Task directions:
An image-free, exact copy of the records below is required.

(Beginning of Data shown)

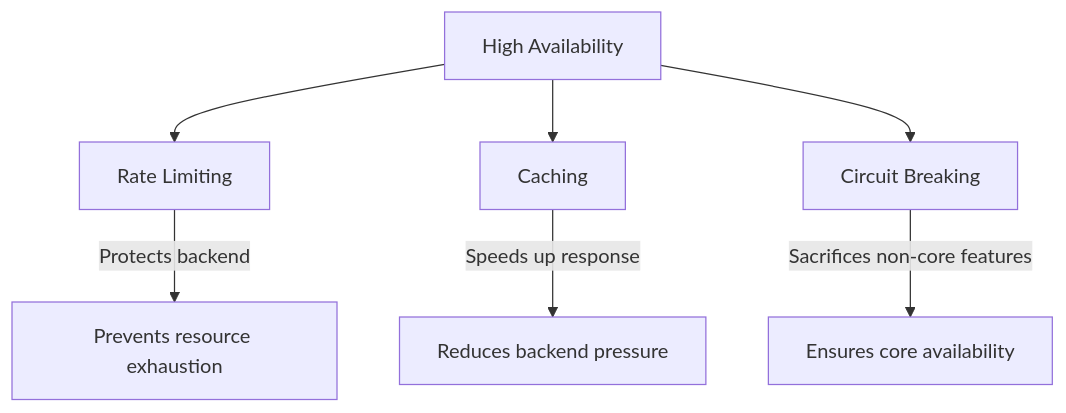
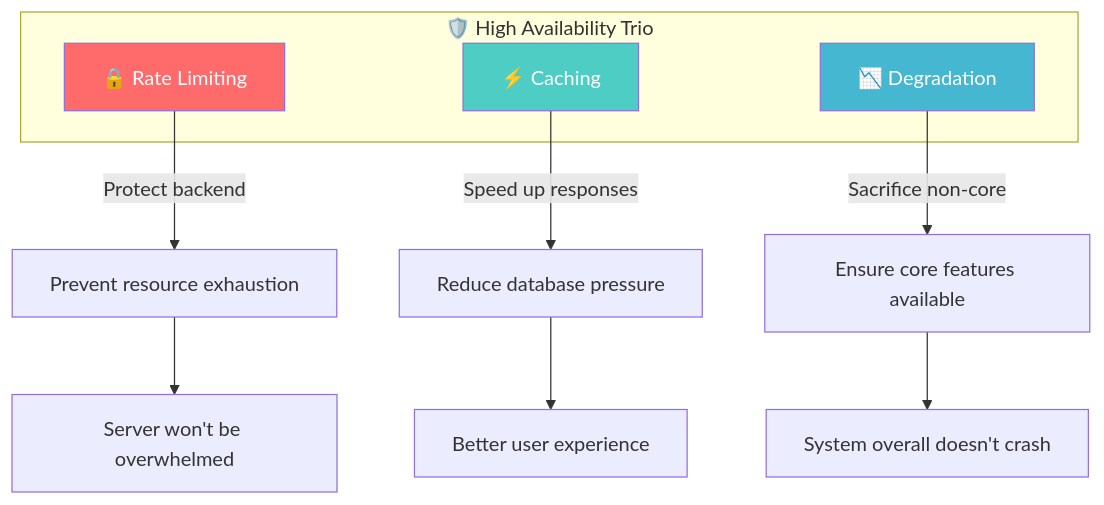
One commit to zhangshichuan/maxzhang.site changed diagram 14 of 14 in articles/en/nodejs-security-guide.mdx. Above: the diagram before and after it, drawn with Mermaid. The commit also changed other lines of this file and 1 other file, not shown here.

Commit message:
docs: nodejs-security-guide

````diff
--- a/articles/en/nodejs-security-guide.mdx
+++ b/articles/en/nodejs-security-guide.mdx
@@ -363,10 +1319,21 @@
 ```mermaid
 flowchart TD
-    A[High Availability] --> B[Rate Limiting]
-    A --> C[Caching]
-    A --> D[Circuit Breaking]
+    subgraph SecurityTrio["🛡️ High Availability Trio"]
+        A[🔒 Rate Limiting]
+        B[⚡ Caching]
+        C[📉 Degradation]
+    end
 
-    B --> |Protects backend| E[Prevents resource exhaustion]
-    C --> |Speeds up response| F[Reduces backend pressure]
-    D --> |Sacrifices non-core features| G[Ensures core availability]
+    A -->|"Protect backend"| A1["Prevent resource exhaustion"]
+    A1 --> A2["Server won't be overwhelmed"]
+
+    B -->|"Speed up responses"| B1["Reduce database pressure"]
+    B1 --> B2["Better user experience"]
+
+    C -->|"Sacrifice non-core"| C1["Ensure core features available"]
+    C1 --> C2["System overall doesn't crash"]
+
+    style A fill:#ff6b6b,color:#fff
+    style B fill:#4ecdc4,color:#fff
+    style C fill:#45b7d1,color:#fff
 ```
````
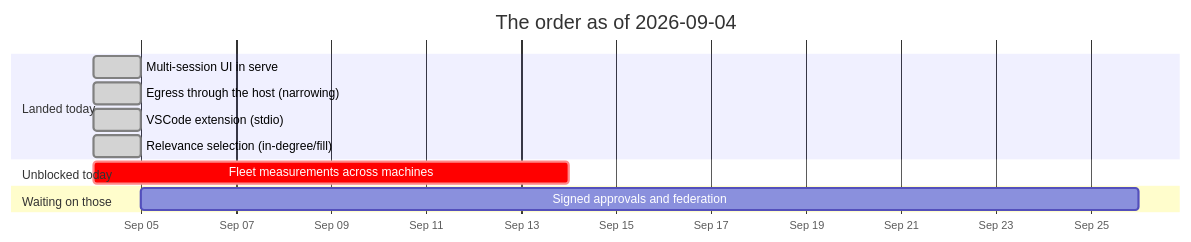
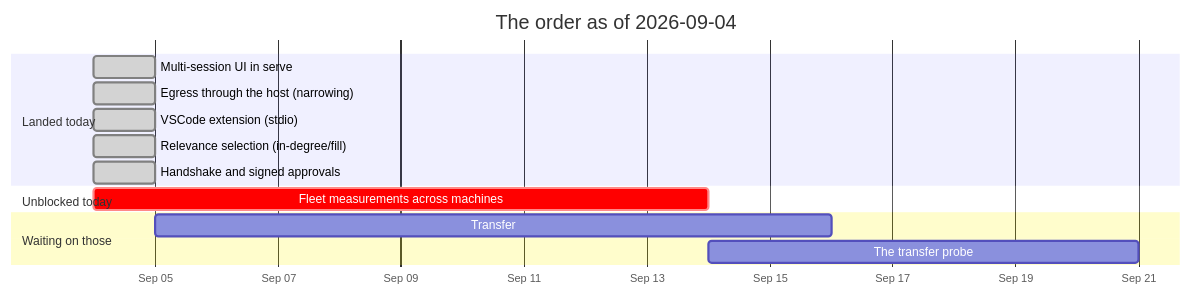
Before and after one commit to jgermade/luu: the diagram in ROADMAP/2026-09-04/README.md, drawn with Mermaid. The commit also changed other lines of this file and 21 other files, not shown here.

````diff
--- a/ROADMAP/2026-09-04/README.md
+++ b/ROADMAP/2026-09-04/README.md
@@ -41,15 +44,17 @@
 ```mermaid
 gantt
     title The order as of 2026-09-04
     dateFormat YYYY-MM-DD
     axisFormat %b %d
     section Landed today
     Multi-session UI in serve              :done, multi, 2026-09-04, 1d
     Egress through the host (narrowing)    :done, egress, 2026-09-04, 1d
     VSCode extension (stdio)               :done, vsc, 2026-09-04, 1d
     Relevance selection (in-degree/fill)   :done, rel, 2026-09-04, 1d
+    Handshake and signed approvals         :done, sig, 2026-09-04, 1d
     section Unblocked today
     Fleet measurements across machines     :crit, bench, 2026-09-04, 10d
     section Waiting on those
-    Signed approvals and federation        :fed, after multi, 21d
+    Transfer: the record stream and import :fed, after sig, 11d
+    The transfer probe                     :probe, after fed, 7d
 ```
````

(End of Data shown)

Answer below:
One commit to zhangshichuan/maxzhang.site changed diagram 14 of 14 in articles/en/nodejs-security-guide.mdx. Above: the diagram before and after it, drawn with Mermaid. The commit also changed other lines of this file and 1 other file, not shown here.

Commit message:
docs: nodejs-security-guide

````diff
--- a/articles/en/nodejs-security-guide.mdx
+++ b/articles/en/nodejs-security-guide.mdx
@@ -363,10 +1319,21 @@
 ```mermaid
 flowchart TD
-    A[High Availability] --> B[Rate Limiting]
-    A --> C[Caching]
-    A --> D[Circuit Breaking]
+    subgraph SecurityTrio["🛡️ High Availability Trio"]
+        A[🔒 Rate Limiting]
+        B[⚡ Caching]
+        C[📉 Degradation]
+    end
 
-    B --> |Protects backend| E[Prevents resource exhaustion]
-    C --> |Speeds up response| F[Reduces backend pressure]
-    D --> |Sacrifices non-core features| G[Ensures core availability]
+    A -->|"Protect backend"| A1["Prevent resource exhaustion"]
+    A1 --> A2["Server won't be overwhelmed"]
+
+    B -->|"Speed up responses"| B1["Reduce database pressure"]
+    B1 --> B2["Better user experience"]
+
+    C -->|"Sacrifice non-core"| C1["Ensure core features available"]
+    C1 --> C2["System overall doesn't crash"]
+
+    style A fill:#ff6b6b,color:#fff
+    style B fill:#4ecdc4,color:#fff
+    style C fill:#45b7d1,color:#fff
 ```
````
Before and after one commit to jgermade/luu: the diagram in ROADMAP/2026-09-04/README.md, drawn with Mermaid. The commit also changed other lines of this file and 21 other files, not shown here.

````diff
--- a/ROADMAP/2026-09-04/README.md
+++ b/ROADMAP/2026-09-04/README.md
@@ -41,15 +44,17 @@
 ```mermaid
 gantt
     title The order as of 2026-09-04
     dateFormat YYYY-MM-DD
     axisFormat %b %d
     section Landed today
     Multi-session UI in serve              :done, multi, 2026-09-04, 1d
     Egress through the host (narrowing)    :done, egress, 2026-09-04, 1d
     VSCode extension (stdio)               :done, vsc, 2026-09-04, 1d
     Relevance selection (in-degree/fill)   :done, rel, 2026-09-04, 1d
+    Handshake and signed approvals         :done, sig, 2026-09-04, 1d
     section Unblocked today
     Fleet measurements across machines     :crit, bench, 2026-09-04, 10d
     section Waiting on those
-    Signed approvals and federation        :fed, after multi, 21d
+    Transfer: the record stream and import :fed, after sig, 11d
+    The transfer probe                     :probe, after fed, 7d
 ```
````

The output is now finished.